#### About this task:
Within the listing below, the lines to output run from the one containing "- the About" through the one containing "The setup is"; copy them exactly and nothing else.

#### Data to use:
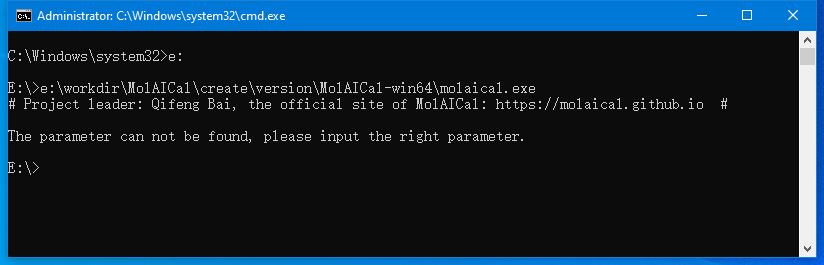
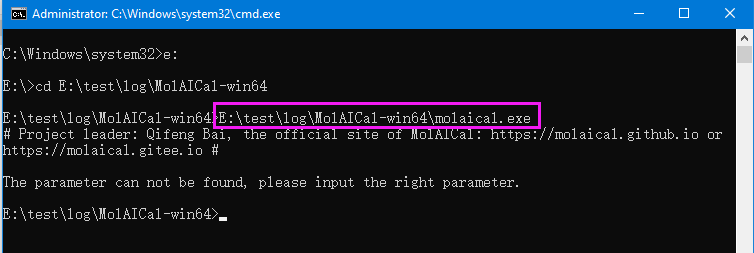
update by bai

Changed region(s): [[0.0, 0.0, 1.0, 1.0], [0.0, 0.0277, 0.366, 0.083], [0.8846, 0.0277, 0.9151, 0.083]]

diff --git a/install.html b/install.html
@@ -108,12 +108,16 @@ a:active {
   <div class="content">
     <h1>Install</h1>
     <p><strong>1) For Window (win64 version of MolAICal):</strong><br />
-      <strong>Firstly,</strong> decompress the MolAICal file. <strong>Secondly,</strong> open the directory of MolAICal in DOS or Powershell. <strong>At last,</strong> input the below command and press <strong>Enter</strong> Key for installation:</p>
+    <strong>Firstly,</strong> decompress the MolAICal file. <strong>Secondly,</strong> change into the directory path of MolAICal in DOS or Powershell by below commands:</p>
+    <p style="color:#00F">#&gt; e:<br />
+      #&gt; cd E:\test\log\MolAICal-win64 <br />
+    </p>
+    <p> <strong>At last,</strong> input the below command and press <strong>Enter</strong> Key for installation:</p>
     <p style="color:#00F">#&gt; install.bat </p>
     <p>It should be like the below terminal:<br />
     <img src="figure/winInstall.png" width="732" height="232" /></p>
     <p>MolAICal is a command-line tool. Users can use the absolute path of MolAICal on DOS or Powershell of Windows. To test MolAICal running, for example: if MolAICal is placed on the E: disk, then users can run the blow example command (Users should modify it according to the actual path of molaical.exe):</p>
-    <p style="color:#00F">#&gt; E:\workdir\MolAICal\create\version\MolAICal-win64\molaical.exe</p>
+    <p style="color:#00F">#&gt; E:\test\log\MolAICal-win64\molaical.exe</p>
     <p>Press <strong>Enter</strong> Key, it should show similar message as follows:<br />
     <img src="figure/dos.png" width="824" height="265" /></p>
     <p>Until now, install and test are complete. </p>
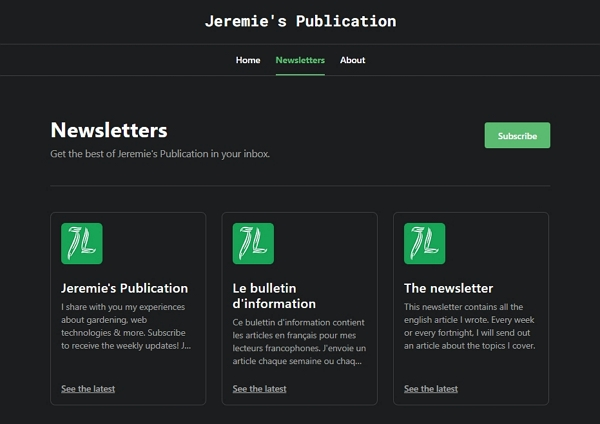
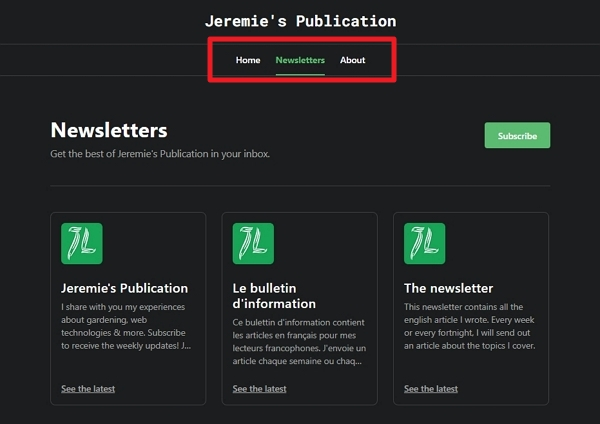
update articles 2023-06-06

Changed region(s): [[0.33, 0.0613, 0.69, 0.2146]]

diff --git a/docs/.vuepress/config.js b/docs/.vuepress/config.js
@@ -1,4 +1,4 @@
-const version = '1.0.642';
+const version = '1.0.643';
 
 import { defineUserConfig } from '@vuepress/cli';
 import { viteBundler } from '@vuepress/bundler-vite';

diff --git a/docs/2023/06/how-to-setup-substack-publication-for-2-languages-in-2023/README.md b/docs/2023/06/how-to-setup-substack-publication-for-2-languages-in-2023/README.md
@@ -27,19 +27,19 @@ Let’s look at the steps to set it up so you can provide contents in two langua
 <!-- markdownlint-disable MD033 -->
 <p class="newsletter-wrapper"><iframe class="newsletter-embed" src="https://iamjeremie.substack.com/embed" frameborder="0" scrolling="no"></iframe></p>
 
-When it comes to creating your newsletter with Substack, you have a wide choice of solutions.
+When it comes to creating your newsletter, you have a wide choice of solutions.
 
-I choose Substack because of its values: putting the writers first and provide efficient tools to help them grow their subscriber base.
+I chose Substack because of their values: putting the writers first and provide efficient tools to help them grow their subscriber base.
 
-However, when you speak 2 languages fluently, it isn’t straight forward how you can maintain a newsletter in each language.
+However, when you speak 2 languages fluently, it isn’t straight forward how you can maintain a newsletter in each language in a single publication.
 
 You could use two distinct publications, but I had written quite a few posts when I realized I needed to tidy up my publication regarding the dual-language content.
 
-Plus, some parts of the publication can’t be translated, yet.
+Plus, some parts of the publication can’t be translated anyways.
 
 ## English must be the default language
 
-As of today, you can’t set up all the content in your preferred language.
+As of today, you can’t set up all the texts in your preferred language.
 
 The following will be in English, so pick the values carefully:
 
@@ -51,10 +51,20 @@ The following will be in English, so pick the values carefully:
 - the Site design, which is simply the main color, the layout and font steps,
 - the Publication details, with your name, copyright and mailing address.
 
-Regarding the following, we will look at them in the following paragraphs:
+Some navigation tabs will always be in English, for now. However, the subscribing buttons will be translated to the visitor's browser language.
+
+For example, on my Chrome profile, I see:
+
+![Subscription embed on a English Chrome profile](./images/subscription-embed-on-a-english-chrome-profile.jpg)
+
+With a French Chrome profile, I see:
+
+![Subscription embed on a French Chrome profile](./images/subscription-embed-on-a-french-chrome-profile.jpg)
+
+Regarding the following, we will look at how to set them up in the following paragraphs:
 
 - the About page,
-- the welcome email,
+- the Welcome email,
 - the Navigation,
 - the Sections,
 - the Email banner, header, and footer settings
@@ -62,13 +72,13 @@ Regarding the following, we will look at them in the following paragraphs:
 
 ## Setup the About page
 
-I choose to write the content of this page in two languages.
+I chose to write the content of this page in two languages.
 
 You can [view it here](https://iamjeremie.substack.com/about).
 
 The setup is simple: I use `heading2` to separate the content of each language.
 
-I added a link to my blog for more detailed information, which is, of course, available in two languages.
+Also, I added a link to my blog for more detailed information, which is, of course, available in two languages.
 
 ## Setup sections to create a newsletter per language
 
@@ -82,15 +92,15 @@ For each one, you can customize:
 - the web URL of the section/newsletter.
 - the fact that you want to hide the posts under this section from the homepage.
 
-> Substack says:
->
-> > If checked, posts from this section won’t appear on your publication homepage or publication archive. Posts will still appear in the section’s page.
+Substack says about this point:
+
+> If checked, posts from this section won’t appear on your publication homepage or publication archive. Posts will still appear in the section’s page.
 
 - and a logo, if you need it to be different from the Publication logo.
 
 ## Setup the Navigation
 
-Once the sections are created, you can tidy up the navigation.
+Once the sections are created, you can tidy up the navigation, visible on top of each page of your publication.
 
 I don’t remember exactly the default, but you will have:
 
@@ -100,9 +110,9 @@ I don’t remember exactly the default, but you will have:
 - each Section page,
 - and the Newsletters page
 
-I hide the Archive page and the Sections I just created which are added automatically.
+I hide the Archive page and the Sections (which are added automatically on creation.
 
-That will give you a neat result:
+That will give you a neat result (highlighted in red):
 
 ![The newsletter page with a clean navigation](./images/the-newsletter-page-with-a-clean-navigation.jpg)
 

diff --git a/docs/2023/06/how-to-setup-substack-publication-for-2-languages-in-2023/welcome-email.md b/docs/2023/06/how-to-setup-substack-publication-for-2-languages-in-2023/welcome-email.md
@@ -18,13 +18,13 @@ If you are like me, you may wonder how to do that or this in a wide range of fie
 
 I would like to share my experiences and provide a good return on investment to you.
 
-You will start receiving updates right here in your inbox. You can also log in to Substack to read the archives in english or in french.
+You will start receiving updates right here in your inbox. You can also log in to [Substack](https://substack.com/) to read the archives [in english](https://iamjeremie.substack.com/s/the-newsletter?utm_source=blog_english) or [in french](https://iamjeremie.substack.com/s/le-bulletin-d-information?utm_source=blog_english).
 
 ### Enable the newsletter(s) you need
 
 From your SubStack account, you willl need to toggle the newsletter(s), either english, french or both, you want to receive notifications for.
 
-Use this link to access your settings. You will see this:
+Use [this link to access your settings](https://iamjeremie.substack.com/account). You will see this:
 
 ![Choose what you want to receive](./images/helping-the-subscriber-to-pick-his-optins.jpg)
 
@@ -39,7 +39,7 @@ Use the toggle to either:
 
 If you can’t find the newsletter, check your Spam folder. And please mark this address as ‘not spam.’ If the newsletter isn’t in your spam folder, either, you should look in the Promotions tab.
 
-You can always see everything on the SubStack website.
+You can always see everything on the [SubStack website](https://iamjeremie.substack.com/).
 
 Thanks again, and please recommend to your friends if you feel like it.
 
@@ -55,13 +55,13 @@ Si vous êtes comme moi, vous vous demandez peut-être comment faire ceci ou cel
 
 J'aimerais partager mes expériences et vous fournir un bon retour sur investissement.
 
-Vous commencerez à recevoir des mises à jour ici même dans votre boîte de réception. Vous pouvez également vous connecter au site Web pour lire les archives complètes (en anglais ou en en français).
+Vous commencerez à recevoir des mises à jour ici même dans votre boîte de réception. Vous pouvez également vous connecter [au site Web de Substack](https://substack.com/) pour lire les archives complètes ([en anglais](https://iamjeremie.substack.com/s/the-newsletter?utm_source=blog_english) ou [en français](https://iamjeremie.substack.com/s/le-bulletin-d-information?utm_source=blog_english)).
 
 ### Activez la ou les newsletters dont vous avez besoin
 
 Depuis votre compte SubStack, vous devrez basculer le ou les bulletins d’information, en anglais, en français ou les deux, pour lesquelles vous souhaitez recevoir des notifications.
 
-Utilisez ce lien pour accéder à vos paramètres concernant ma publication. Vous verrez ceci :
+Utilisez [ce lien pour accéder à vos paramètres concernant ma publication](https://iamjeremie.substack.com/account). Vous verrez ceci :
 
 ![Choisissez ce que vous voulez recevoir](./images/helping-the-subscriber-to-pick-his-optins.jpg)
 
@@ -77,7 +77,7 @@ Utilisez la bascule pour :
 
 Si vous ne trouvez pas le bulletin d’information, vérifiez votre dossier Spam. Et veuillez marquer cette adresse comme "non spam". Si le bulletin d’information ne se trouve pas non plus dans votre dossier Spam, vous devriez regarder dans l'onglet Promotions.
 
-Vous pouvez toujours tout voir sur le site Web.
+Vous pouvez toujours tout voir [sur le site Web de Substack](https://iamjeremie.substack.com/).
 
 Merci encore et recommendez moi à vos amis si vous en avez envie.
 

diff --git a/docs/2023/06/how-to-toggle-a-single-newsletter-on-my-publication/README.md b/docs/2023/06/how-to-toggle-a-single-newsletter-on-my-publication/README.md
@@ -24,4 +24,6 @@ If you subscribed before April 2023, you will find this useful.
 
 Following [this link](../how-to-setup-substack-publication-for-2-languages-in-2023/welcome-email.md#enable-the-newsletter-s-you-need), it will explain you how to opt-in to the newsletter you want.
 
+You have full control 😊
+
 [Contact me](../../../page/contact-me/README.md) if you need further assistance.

...

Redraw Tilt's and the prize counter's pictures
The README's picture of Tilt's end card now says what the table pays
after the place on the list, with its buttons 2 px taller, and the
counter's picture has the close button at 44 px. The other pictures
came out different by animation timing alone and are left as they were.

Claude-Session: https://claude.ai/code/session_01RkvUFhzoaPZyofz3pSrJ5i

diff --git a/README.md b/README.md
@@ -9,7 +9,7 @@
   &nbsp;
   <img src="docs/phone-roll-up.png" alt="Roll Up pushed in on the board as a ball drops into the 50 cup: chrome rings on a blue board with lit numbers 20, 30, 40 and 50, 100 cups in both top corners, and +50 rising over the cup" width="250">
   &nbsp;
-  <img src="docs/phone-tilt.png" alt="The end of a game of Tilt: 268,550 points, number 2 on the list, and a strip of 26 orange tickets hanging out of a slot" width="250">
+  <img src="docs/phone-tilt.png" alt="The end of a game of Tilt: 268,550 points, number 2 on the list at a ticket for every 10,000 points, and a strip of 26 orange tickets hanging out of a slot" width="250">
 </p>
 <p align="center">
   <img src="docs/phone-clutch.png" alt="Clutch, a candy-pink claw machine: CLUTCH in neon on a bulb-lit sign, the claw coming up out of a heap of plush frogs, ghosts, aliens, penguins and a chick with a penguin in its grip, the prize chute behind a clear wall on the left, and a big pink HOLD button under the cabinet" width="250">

#### Output for this task:
 - the About page,
-- the welcome email,
+- the Welcome email,
 - the Navigation,
 - the Sections,
 - the Email banner, header, and footer settings
@@ -62,13 +72,13 @@ Regarding the following, we will look at them in the following paragraphs:
 
 ## Setup the About page
 
-I choose to write the content of this page in two languages.
+I chose to write the content of this page in two languages.
 
 You can [view it here](https://iamjeremie.substack.com/about).
 
 The setup is simple: I use `heading2` to separate the content of each language.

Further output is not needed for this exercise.